Shannon said she has been screamed at by protestors while volunteering as an escort. 

“I’ve had antis tell me where I live, they know my address," she said. "They’ve said things about my teaching, they talk about me being a teacher. They know things about us — they have files on us, essentially." 

Saavedra Forero said Shannon will step in when she sees volunteers need more support — she lets them know they are loved and welcome, and that they should prioritize themselves too. 

It's really rewarding to see volunteers who were unsure about their position as escorts become more confident in themselves, Shannon said.

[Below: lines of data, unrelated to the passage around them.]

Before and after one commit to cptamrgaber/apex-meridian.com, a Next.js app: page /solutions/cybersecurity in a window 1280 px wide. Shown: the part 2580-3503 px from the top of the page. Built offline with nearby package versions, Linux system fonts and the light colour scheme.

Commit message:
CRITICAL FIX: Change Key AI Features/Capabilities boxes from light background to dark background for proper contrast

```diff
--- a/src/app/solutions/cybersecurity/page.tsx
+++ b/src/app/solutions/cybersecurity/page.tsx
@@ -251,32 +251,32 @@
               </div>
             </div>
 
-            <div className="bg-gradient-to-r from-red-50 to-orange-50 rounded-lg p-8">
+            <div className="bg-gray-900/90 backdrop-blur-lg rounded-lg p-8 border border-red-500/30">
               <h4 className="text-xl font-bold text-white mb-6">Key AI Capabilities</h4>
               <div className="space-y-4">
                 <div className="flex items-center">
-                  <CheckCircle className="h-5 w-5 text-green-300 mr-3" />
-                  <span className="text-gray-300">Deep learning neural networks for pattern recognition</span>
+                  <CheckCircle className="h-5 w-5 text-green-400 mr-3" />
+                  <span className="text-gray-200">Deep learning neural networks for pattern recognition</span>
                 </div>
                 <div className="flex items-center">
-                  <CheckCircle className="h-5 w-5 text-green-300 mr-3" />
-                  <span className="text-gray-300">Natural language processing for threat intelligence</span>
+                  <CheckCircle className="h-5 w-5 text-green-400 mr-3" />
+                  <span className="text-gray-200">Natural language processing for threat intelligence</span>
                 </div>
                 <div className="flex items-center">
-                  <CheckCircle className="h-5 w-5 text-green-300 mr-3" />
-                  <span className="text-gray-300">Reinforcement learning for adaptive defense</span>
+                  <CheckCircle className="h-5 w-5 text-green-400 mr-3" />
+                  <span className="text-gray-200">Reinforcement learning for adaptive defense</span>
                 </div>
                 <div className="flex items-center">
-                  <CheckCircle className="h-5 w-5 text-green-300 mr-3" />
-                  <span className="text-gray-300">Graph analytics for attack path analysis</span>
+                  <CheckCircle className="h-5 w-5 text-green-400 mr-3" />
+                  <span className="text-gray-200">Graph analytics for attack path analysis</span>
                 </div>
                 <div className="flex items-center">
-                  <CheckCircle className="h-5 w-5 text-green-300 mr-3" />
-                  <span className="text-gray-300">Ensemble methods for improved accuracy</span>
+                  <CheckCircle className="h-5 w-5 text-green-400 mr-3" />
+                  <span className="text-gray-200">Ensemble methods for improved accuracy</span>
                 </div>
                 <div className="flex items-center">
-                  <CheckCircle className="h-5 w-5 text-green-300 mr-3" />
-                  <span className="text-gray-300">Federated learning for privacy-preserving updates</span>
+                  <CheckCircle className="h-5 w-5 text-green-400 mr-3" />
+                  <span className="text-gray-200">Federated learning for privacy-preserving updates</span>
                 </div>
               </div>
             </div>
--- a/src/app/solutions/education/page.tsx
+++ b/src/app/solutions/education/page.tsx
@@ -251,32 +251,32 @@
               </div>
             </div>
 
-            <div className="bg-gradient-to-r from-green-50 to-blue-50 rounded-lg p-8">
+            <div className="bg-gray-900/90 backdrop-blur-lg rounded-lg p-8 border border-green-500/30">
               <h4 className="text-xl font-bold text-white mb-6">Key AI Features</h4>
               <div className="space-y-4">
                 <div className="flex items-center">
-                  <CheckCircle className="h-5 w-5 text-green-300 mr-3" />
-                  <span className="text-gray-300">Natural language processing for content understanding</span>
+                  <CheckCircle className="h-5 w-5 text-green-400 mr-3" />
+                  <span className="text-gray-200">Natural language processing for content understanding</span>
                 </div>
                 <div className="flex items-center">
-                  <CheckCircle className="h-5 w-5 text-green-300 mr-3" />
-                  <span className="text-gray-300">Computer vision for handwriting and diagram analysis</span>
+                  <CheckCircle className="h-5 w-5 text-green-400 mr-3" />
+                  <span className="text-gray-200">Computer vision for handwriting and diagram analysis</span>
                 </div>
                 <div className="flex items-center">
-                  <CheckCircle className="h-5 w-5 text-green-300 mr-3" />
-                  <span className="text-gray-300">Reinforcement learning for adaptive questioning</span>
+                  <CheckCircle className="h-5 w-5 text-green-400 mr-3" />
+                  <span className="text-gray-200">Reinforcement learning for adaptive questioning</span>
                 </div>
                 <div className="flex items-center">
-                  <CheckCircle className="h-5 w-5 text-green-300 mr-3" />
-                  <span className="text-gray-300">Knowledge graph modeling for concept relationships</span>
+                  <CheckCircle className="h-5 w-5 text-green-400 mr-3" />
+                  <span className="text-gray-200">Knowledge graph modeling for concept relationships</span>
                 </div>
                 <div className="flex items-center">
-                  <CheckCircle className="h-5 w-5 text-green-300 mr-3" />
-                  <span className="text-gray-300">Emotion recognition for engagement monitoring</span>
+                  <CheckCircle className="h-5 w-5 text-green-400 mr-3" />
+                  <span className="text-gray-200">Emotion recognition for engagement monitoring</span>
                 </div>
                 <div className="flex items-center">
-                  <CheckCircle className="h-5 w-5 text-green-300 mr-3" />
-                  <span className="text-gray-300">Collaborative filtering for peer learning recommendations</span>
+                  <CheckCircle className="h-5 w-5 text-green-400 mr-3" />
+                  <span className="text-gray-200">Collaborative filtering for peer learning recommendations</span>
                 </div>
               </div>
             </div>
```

"I absolutely can feel like I can step away and we've got this phenomenal group that can take over," she said. 

Hoffpauir said that, although abortion clinic escorts are people from different careers and backgrounds, they are united in their belief in access to health care without judgment and harassment. 

@lucymarques_

@DTHCityState | city@dailytarheel.com 




Lucy Marques

Lucy Marques is a 2023-24 assistant city & state editor at The Daily Tar Heel. She was previously a city & state senior writer. Lucy is a junior pursuing a double major in political science and Hispanic literatures and cultures.